The method of reading God’s Word with benefit can be reduced to three basic questions that can be applied to any reading: 1) What’s the big idea? 2) What are the little details? and 3) Why should  I care? Let’s briefly take each in turn.
To answer this question is to take the passage as a whole and attempt to summarize it in as brief and simple a way as possible. Scholars such as R.C. Sproul have said that if a teacher can’t explain a text  in terms a child would understand then they still don’t understand it well themselves. “What’s the Big Idea?” asks what is the main point of the text for the original hearers or readers. Answering this question is at once simple and profound; all it attempts  to do is understand the basic message of the text. But in doing so, we (the readers) must distinguish between points, words, terms and ideas that are more central to the meaning from those which are less central. This leads us to the next question.

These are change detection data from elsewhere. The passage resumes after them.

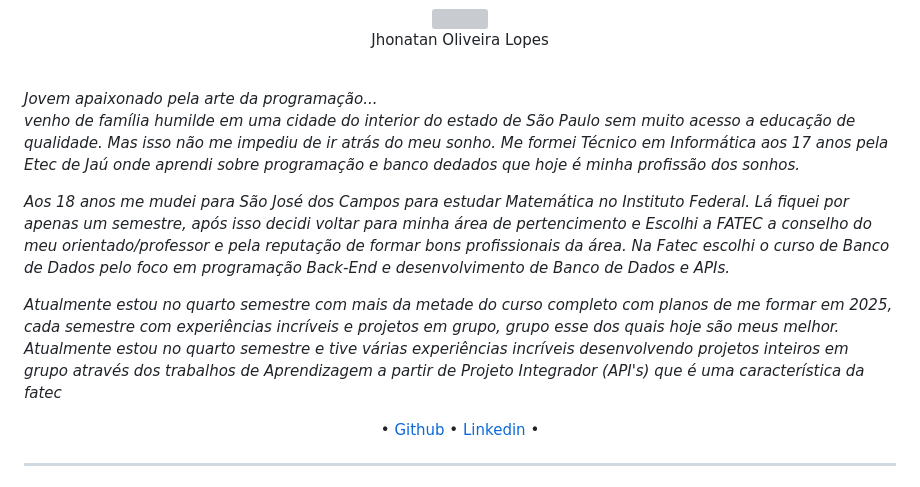
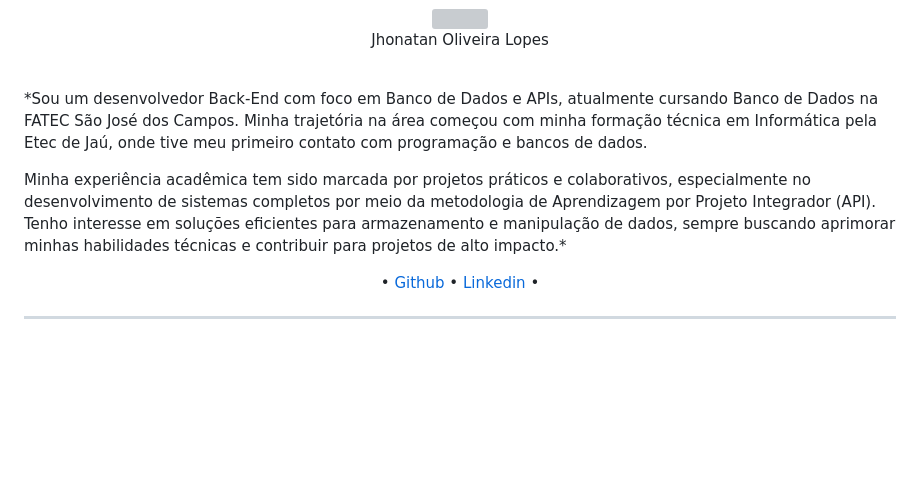
Before and after one commit to JhonatanLop/Bertoti, a Markdown page: portifolio/README.md, the part around the change. GitHub-like rendering; blank space fills up the shorter version; grey boxes are pictures that could not be loaded.

Commit message:
atualizando apresentação pessoal

```diff
--- a/portifolio/README.md
+++ b/portifolio/README.md
@@ -54,11 +54,9 @@ Trabalho de Aprendizagem a partir de Projeto Integrador (APIs), apresentado à F
   <br>
 </div>
 
-*Jovem apaixonado pela arte da programação...<br> venho de família humilde em uma cidade do interior do estado de São Paulo sem muito acesso a educação de qualidade. Mas isso não me impediu de ir atrás do meu sonho. Me formei Técnico em Informática aos 17 anos pela Etec de Jaú onde aprendi sobre programação e banco dedados que hoje é minha profissão dos sonhos.*
+*Sou um desenvolvedor Back-End com foco em Banco de Dados e APIs, atualmente cursando Banco de Dados na FATEC São José dos Campos. Minha trajetória na área começou com minha formação técnica em Informática pela Etec de Jaú, onde tive meu primeiro contato com programação e bancos de dados.
 
-*Aos 18 anos me mudei para São José dos Campos para estudar Matemática no Instituto Federal. Lá fiquei por apenas um semestre, após isso decidi voltar para minha área de pertencimento e Escolhi a FATEC a conselho do meu orientado/professor e pela reputação de formar bons profissionais da área. Na Fatec escolhi o curso de Banco de Dados pelo foco em programação Back-End e desenvolvimento de Banco de Dados e APIs.*
-
-*Atualmente estou no quarto semestre com mais da metade do curso completo com planos de me formar em 2025, cada semestre com experiências incríveis e projetos em grupo, grupo esse dos quais hoje são meus melhor. Atualmente estou no quarto semestre e tive várias experiências incríveis desenvolvendo projetos inteiros em grupo através dos trabalhos de Aprendizagem a partir de Projeto Integrador (API's) que é uma característica da fatec<br>*
+Minha experiência acadêmica tem sido marcada por projetos práticos e colaborativos, especialmente no desenvolvimento de sistemas completos por meio da metodologia de Aprendizagem por Projeto Integrador (API). Tenho interesse em soluções eficientes para armazenamento e manipulação de dados, sempre buscando aprimorar minhas habilidades técnicas e contribuir para projetos de alto impacto.*
 
 <div align="center">•
     <a href="https://github.com/JhonatanLop/JhonatanLop"> Github </a> •
```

Whichever part of the Bible you find yourself reading, you cannot construct the Big Idea without understanding the individual pieces that make it up! The more your Big Idea makes sense of the individual  words, phrases, sentences and paragraphs that make it up, the more confident you can be that you are understanding God’s Word accurately. But don’t restrict yourself only to the immediate context. Scripture refers to itself often, and details in one passage  might remind you of the Big Idea or a little detail from another passage. The more you read in this way, the more you will see how Scripture presents a unified message about Christ. But the Scriptures do it in such a way that individual passages, letters,  songs and stories enhance each others’ brilliance as they show us God’s glory.
Although we believe that all Scripture is profitable and useful (2 Tim. 3:16-17), sometimes it’s hard to see how! No matter where you are reading in Scripture, there  is always something there to contribute to the renewing of your mind (Rom. 12:1-2). Here are some basic questions to ask yourself based on the text.

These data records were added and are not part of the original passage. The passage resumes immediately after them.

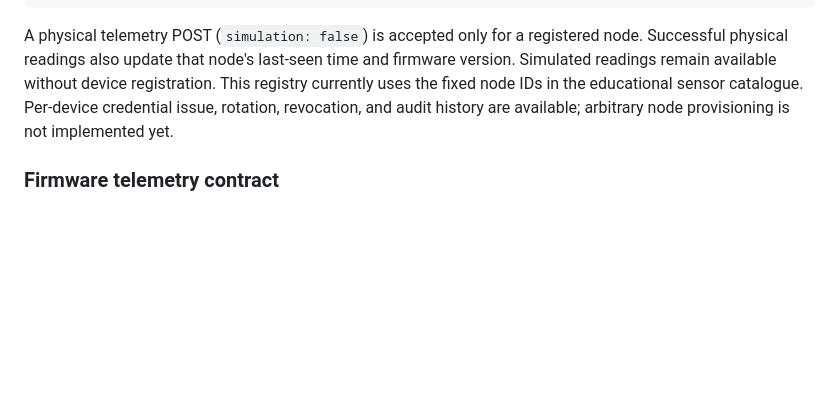
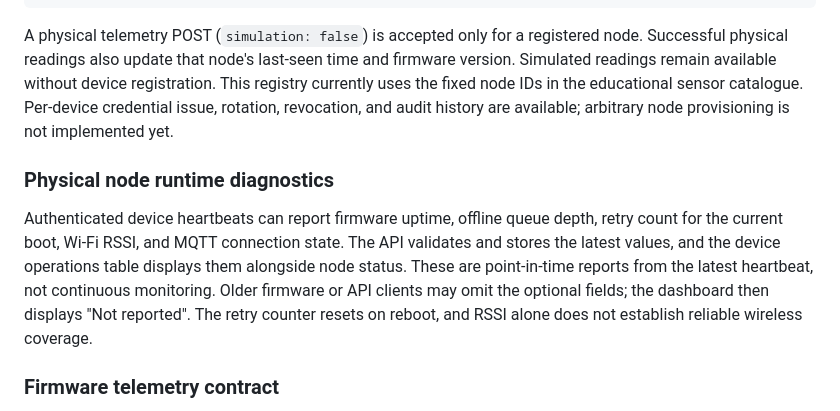
Before and after one commit to chamanvashishth/MW-SENSE, a Markdown page: README.md, the part around the change. GitHub-like rendering; blank space fills up the shorter version.

Commit message:
docs: explain device runtime observability fields and limits

```diff
--- a/README.md
+++ b/README.md
@@ -229,6 +229,10 @@ curl -X POST http://127.0.0.1:8001/devices/NODE-01/heartbeat \
 
 A physical telemetry POST (`simulation: false`) is accepted only for a registered node. Successful physical readings also update that node's last-seen time and firmware version. Simulated readings remain available without device registration. This registry currently uses the fixed node IDs in the educational sensor catalogue. Per-device credential issue, rotation, revocation, and audit history are available; arbitrary node provisioning is not implemented yet.
 
+### Physical node runtime diagnostics
+
+Authenticated device heartbeats can report firmware uptime, offline queue depth, retry count for the current boot, Wi-Fi RSSI, and MQTT connection state. The API validates and stores the latest values, and the device operations table displays them alongside node status. These are point-in-time reports from the latest heartbeat, not continuous monitoring. Older firmware or API clients may omit the optional fields; the dashboard then displays "Not reported". The retry counter resets on reboot, and RSSI alone does not establish reliable wireless coverage.
+
 ### Firmware telemetry contract
 
 Use ISO 8601 UTC timestamps and include a unique `request_id` so a reconnect or QoS 1 redelivery cannot create duplicate readings. The payload shape is:
```
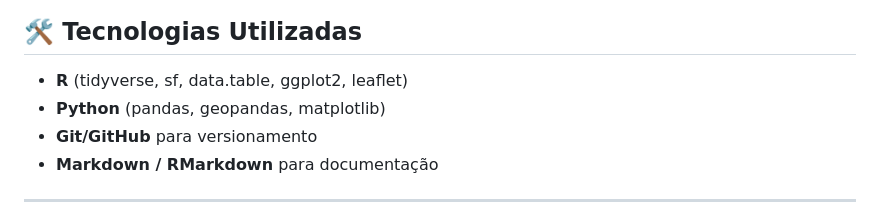
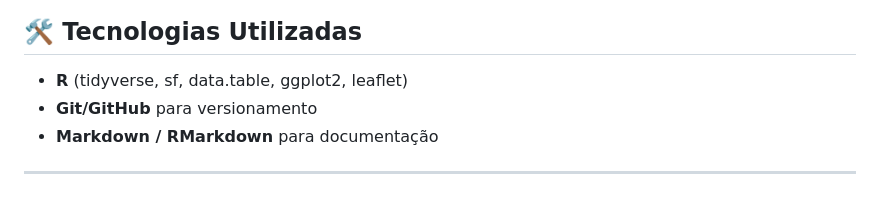
Before and after one commit to GGAPPRECIFE/Dados-de-Recife, a Markdown page: Censo do IBGE/Estimativa da população dos bairros/readme.md, the part around the change. Rendered like a GitHub page.

```diff
--- a/Censo do IBGE/Estimativa da população dos bairros/readme.md
+++ b/Censo do IBGE/Estimativa da população dos bairros/readme.md
@@ -104,7 +104,6 @@ Permite identificar bairros que crescem acima ou abaixo da média municipal.
 ## 🛠️ Tecnologias Utilizadas
 
 - **R** (tidyverse, sf, data.table, ggplot2, leaflet)
-- **Python** (pandas, geopandas, matplotlib)
 - **Git/GitHub** para versionamento
 - **Markdown / RMarkdown** para documentação
 
```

How should the reading today affect… I believe, know, or reason? desires, values, feelings or emotions?
...what I decide, will, intend, commit or act?

As we begin reading together in 2020, let’s follow David’s lead and cover all of our time in God’s Word with humble and sincere prayer:  “Let the words of my mouth and the meditation of my heart be acceptable in your sight, O LORD, my rock and my redeemer.”   Psalm 19:14

Douglas Allison - Elder